(Difference listings)
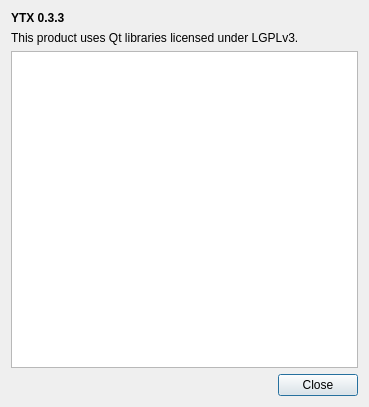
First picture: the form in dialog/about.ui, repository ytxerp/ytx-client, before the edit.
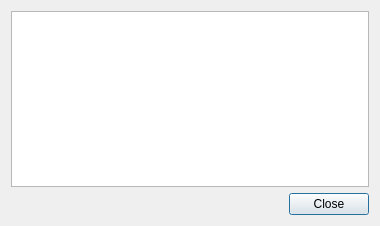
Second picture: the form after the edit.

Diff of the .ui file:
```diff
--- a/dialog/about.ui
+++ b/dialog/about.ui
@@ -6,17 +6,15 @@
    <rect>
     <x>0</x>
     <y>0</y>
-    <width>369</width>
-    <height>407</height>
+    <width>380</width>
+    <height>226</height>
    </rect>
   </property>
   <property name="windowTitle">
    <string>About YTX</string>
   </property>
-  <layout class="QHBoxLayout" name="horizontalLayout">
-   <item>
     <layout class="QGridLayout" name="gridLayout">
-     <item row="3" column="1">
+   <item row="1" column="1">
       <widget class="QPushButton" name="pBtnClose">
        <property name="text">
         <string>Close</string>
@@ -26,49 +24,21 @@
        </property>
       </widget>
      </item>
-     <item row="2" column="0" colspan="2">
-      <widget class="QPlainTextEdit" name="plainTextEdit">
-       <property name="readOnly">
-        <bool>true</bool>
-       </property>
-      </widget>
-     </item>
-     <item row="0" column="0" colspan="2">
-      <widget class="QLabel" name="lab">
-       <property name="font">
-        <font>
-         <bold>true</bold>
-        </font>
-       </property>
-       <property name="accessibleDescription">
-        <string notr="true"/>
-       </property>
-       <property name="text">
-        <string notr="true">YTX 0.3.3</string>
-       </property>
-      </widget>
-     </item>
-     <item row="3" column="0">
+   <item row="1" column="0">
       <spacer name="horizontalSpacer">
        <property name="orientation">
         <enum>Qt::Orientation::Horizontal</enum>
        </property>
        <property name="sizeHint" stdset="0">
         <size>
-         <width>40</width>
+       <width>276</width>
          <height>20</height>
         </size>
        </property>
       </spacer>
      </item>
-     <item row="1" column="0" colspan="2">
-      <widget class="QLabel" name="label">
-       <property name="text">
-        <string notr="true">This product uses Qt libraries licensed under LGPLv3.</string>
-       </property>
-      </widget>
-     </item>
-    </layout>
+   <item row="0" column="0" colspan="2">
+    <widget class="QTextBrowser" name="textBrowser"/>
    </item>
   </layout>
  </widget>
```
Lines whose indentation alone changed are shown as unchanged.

**WHAT TO WORK ON**
Within the data above, find the lines that contain the word "true" and copy each of them.

**REPLY TO THE EXERCISE**
-        <bool>true</bool>
-         <bold>true</bold>
-        <string notr="true"/>
-        <string notr="true">YTX 0.3.3</string>
-        <string notr="true">This product uses Qt libraries licensed under LGPLv3.</string>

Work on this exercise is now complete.